**** Material shown

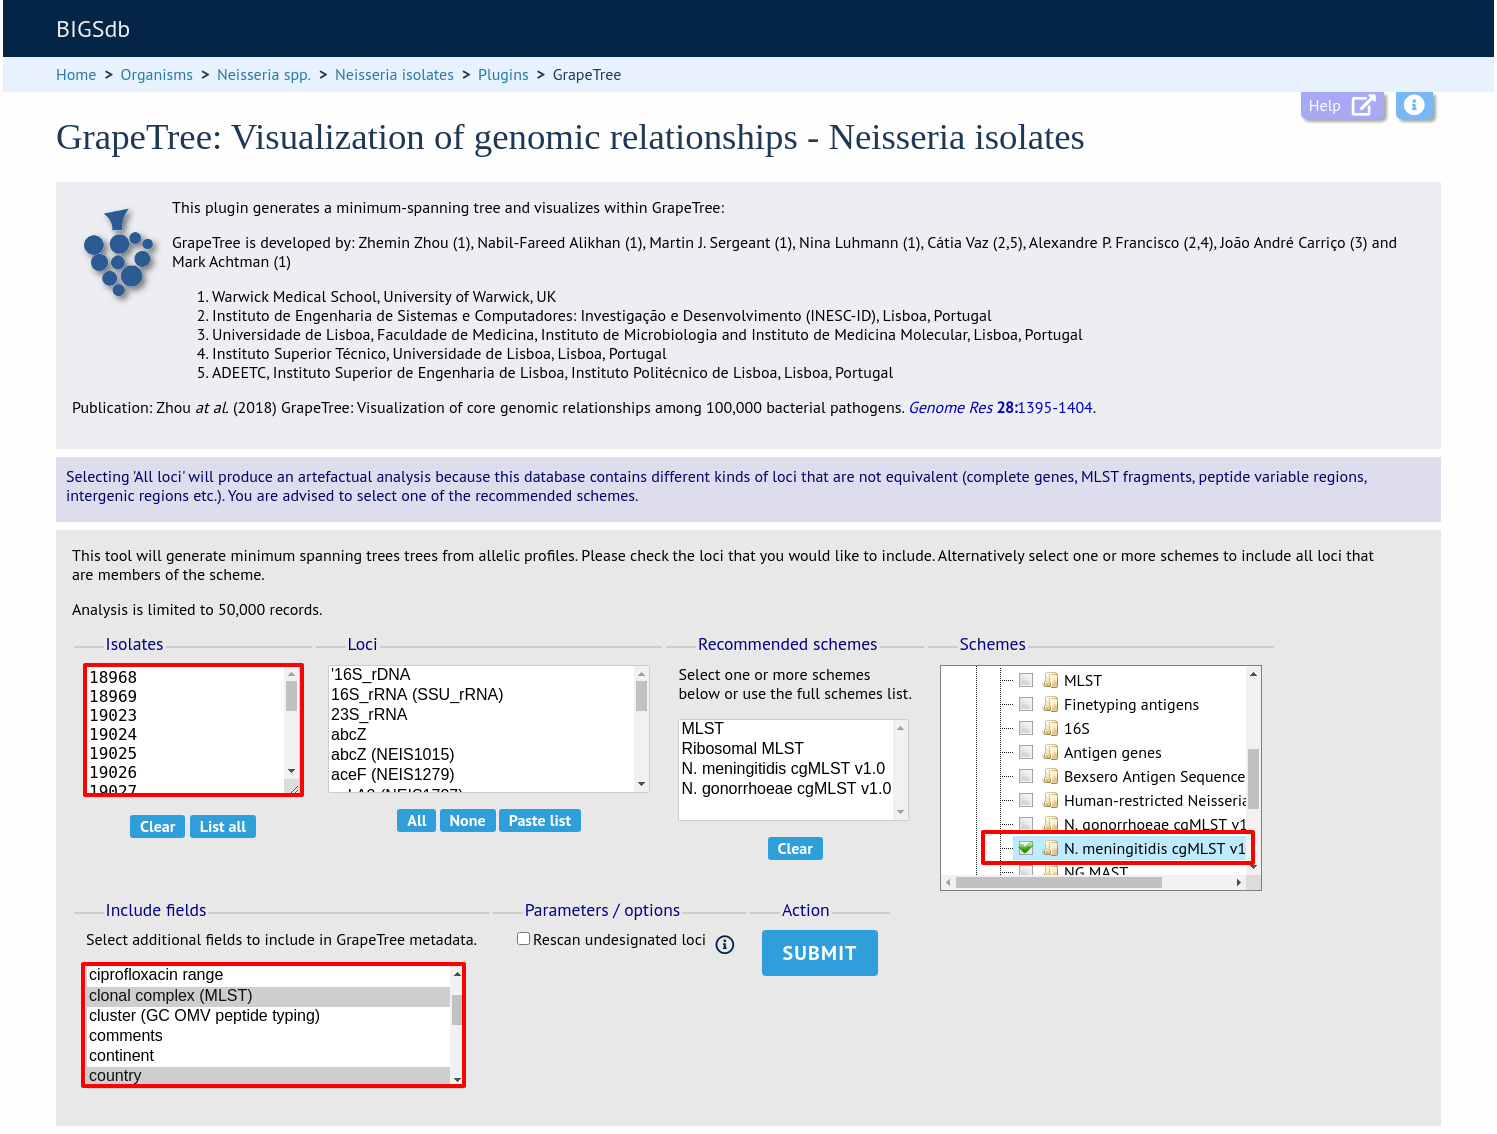
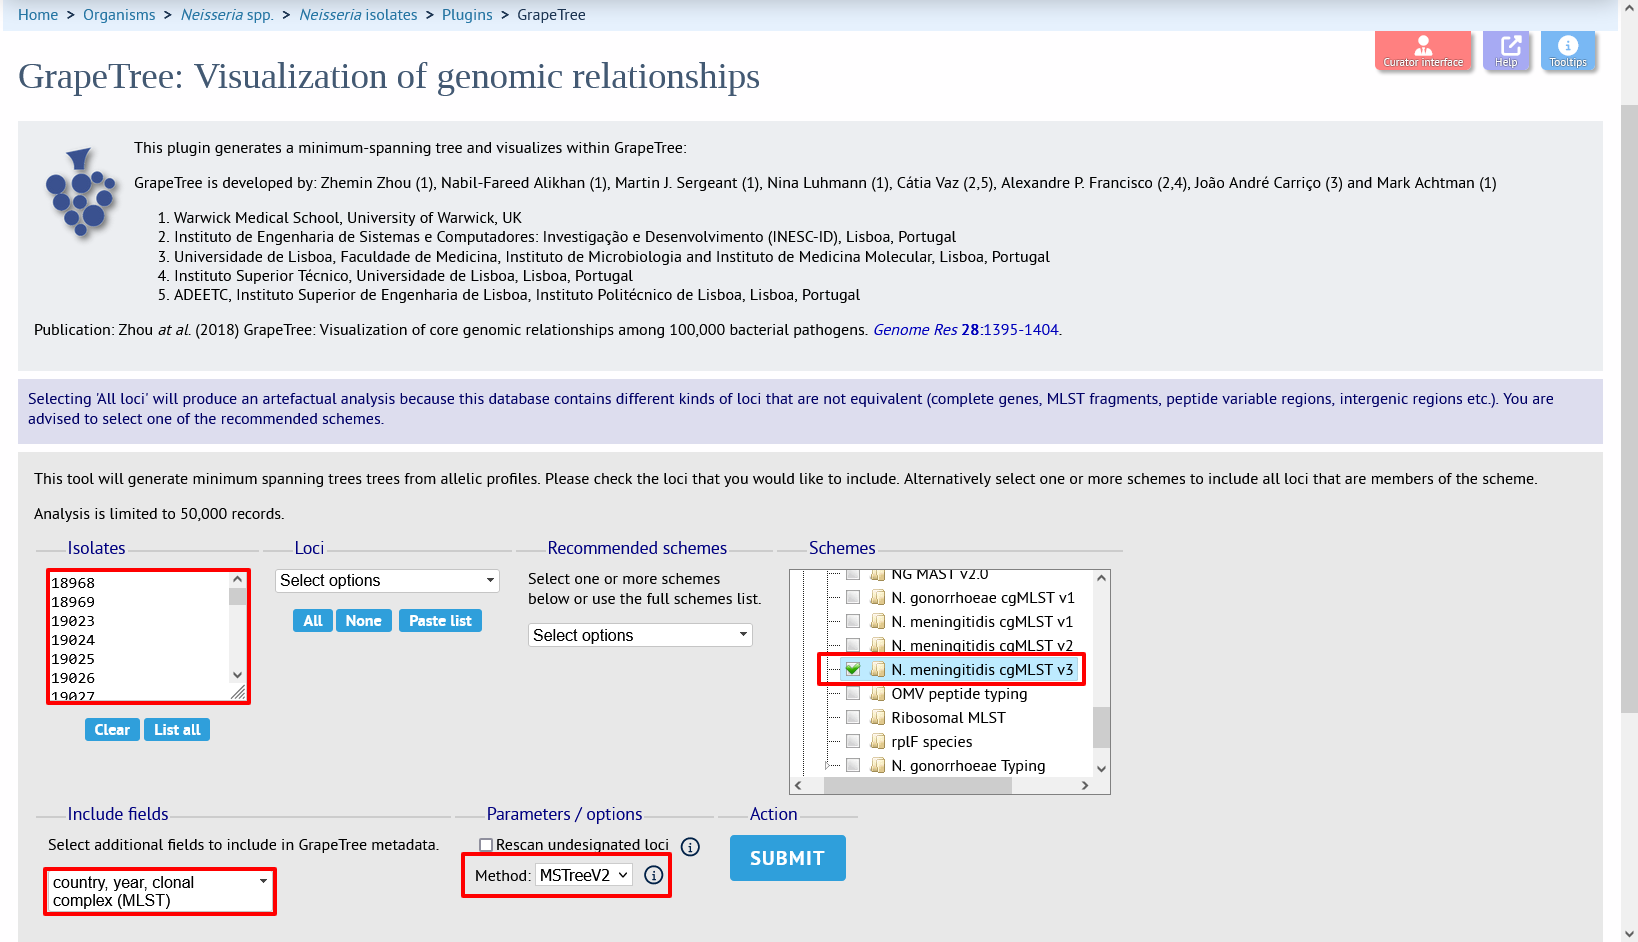
Support for NJ in GrapeTree.

Changed region(s): [[0.0, 0.0, 1.0, 0.9851], [0.5531, 0.0924, 0.7067, 0.1539], [0.9833, 0.9851, 1.0, 1.0]]

diff --git a/conf.py b/conf.py
@@ -54,9 +54,9 @@ copyright = u"2014-2024, Keith Jolley"
 # built documents.
 #
 # The short X.Y version.
-version = "1.50.0"
+version = "1.51.0"
 # The full version, including alpha/beta/rc tags.
-release = "1.50.0"
+release = "1.51.0"
 
 # The language for content autogenerated by Sphinx. Refer to documentation
 # for a list of supported languages.

diff --git a/data_analysis/grapetree.rst b/data_analysis/grapetree.rst
@@ -39,9 +39,16 @@ scheme selector, or choose from recommended schemes if these have been set, to
 include all loci belonging to that scheme.
 
 Additional fields can be selected to be included as metadata for use in 
-colouring nodes - select any fields you wish to include. Multiple selections
-can be made by holding down shift or ctrl while selecting. Click 'Submit' to 
-start the analysis.
+colouring nodes - select any fields you wish to include. Finally you can choose
+the analysis method from the following:
+
+ * MSTreeV2 - Improved minimum-spanning tree that better handles missing data
+   (default)
+ * MSTree - Classical minimum-spanning tree similar to PhyloViz
+ * NJ - FastME V2 Neighbour-joining tree
+ * RapidNJ - RapidNJ Neighbour-joining tree for very large datasets
+
+Click 'Submit' to start the analysis.
 
 .. image:: /images/data_analysis/grapetree3.png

********

Your objective -> Where a line in the entries holds "Neighbour", copy that line.

Expected answer ->
+ * NJ - FastME V2 Neighbour-joining tree
+ * RapidNJ - RapidNJ Neighbour-joining tree for very large datasets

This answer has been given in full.